Myeong-dong is known as the city’s eclectic commercial center, a hub for international shopping and dining. Here you’ll find international fashion brands at luxury department stores, like the Shinsegae Department Store and Lotte Young Plaza. Be sure to check out the Shinsegae’s rooftop garden for a bit of relief from the consumerism. While most stores accept international credit cards, it’s a good idea to buy some South Korean won from a foreign currency exchange company before you head to Myeong-dong.
Eat in Insadong
Insadong is where people go to eat in Seoul. Try restaurants like vegetarian-friendly Sanchon (owned by a former monk), Korean barbecue restaurant Cha Iyagi, and Min’s Club, a Korean-Western fusion on an old family estate. While you’re at it, pick up traditional Korean art, ceramics, and more in this culture-rich district.
Go Back in Time at Bukchon Hanok Village
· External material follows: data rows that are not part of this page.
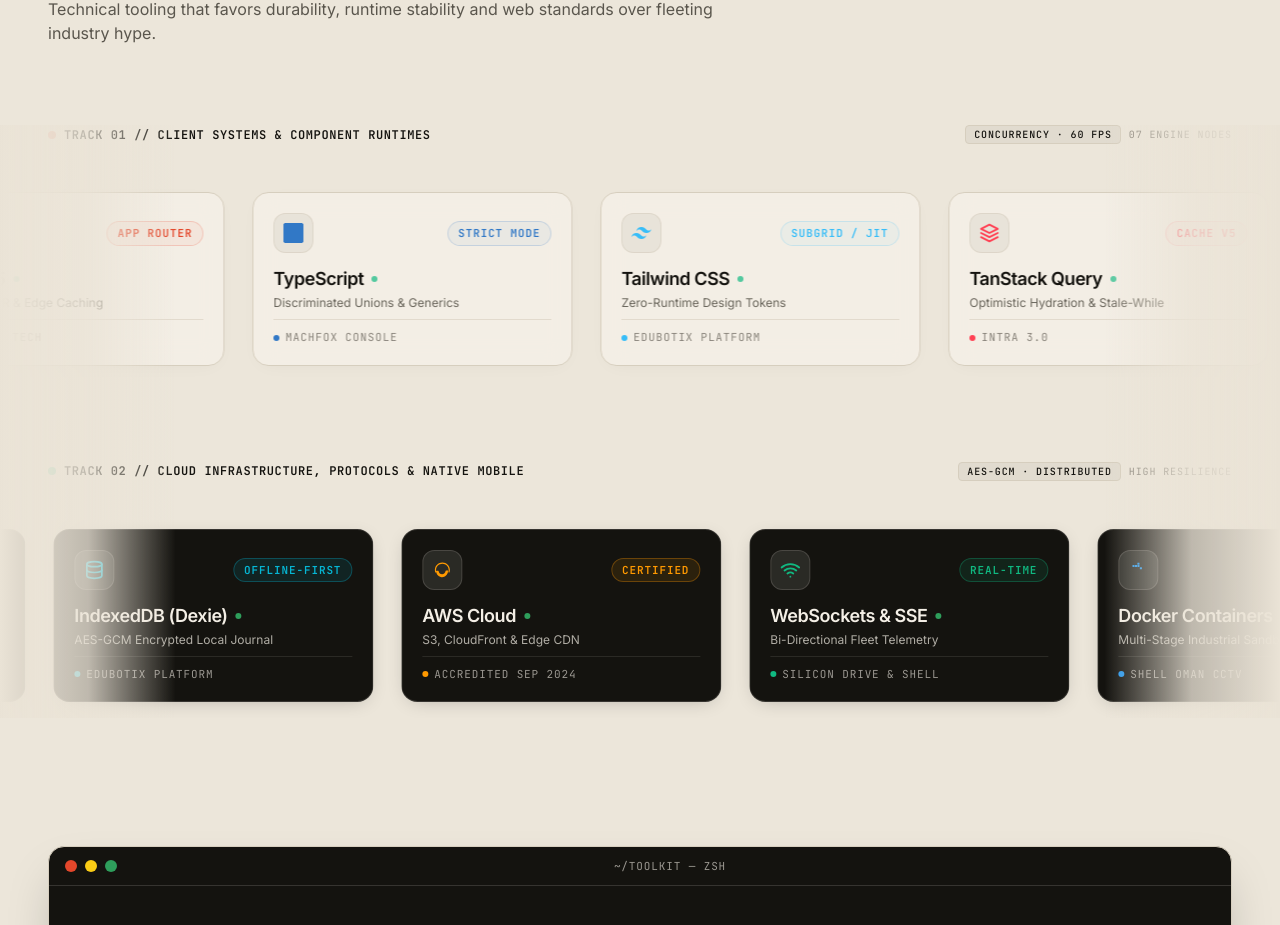
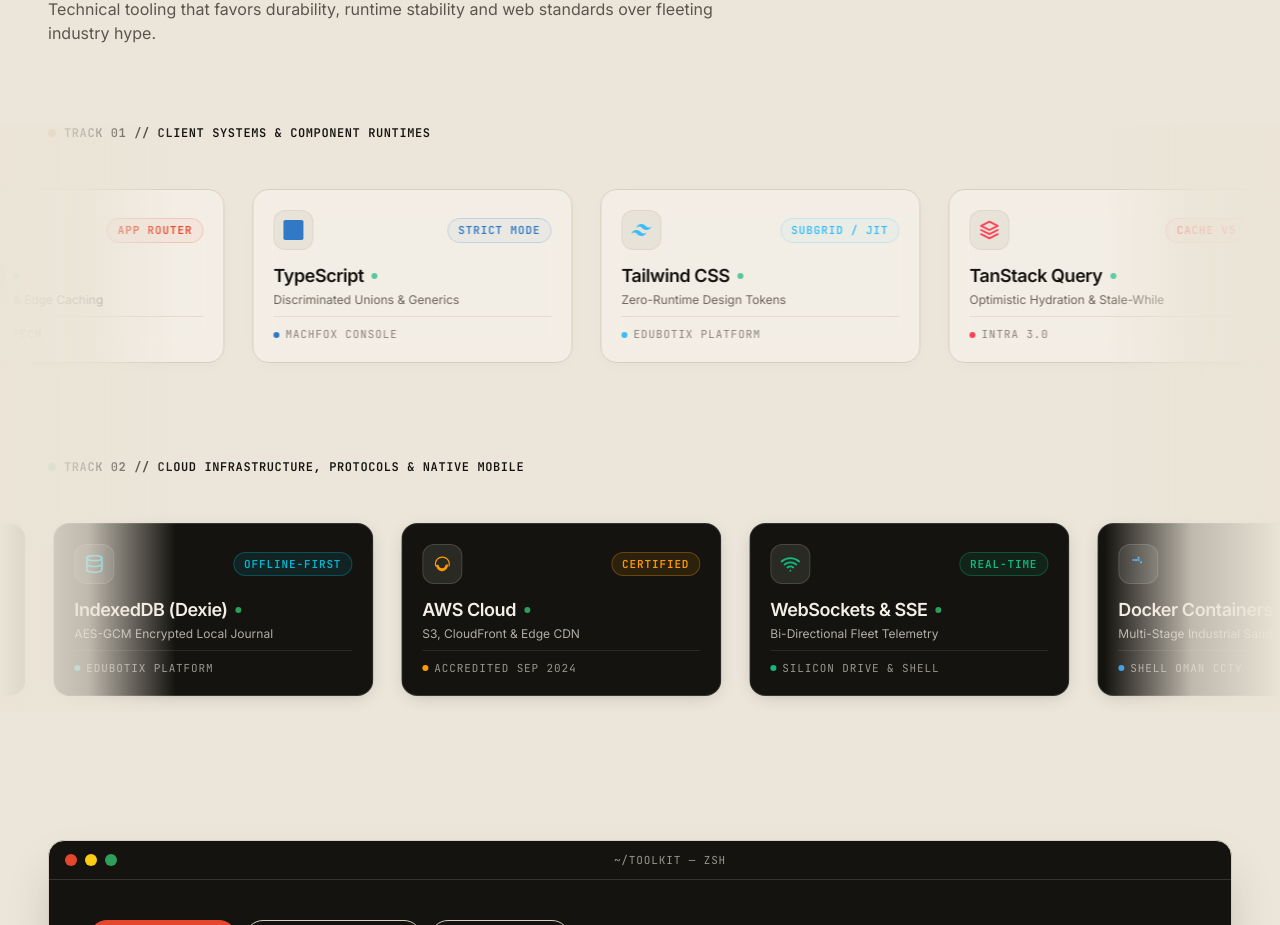
Before and after one commit to firepraveen123/portfolio, a Next.js app: page / in a window 1280 px wide. Shown: the part 6236-7161 px from the top of the page. Built offline with nearby package versions, Linux system fonts and the light colour scheme.

Commit message:
refactor(tech-stack): remove telemetry badge tags from track headers

```diff
--- a/src/components/TechStackSection.tsx
+++ b/src/components/TechStackSection.tsx
@@ -311,10 +311,6 @@ export default function TechStackSection() {
               Track 01 // Client Systems &amp; Component Runtimes
             </span>
           </div>
-          <div className="hidden sm:flex items-center gap-2 text-[10px]">
-            <span className="px-2 py-0.5 rounded bg-ink/5 border border-line text-ink font-medium">CONCURRENCY · 60 FPS</span>
-            <span>07 ENGINE NODES</span>
-          </div>
         </div>
 
         {/* Track 1: Client Runtimes (Leftwards) */}
@@ -424,10 +420,6 @@ export default function TechStackSection() {
             <span className="font-semibold text-ink uppercase tracking-wider text-[11px] sm:text-xs">
               Track 02 // Cloud Infrastructure, Protocols &amp; Native Mobile
             </span>
-          </div>
-          <div className="hidden sm:flex items-center gap-2 text-[10px]">
-            <span className="px-2 py-0.5 rounded bg-ink/5 border border-line text-ink font-medium">AES-GCM · DISTRIBUTED</span>
-            <span>HIGH RESILIENCE</span>
           </div>
         </div>
 
```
As a whole, Seoul is trendy and modern, with a density of high-rises, skyscrapers, and shopping malls. But Bukchon Hanok Village is totally different from the rest of the city – a respite from the bustling metropolis around it. Step back in time about 600 years as you enter this heritage village, a piece of history that’s been preserved to its original appearance and feel.
Ride the Seoul Subway System
Looking for an efficient, comfortable way to get around Seoul? The Seoul subway should do the trick. After all, it successfully transports seven million passengers daily. Don’t worry – the system operates in both Korean and English, so you should have no trouble known when and where to get off.
While there are plenty of foreign currency exchange offices in downtown Seoul, you won’t want to spend your precious hours trying to trade in your dollars. Instead, buy currency beforehand from Xchange of America. Buy currency online and have it delivered right to your door.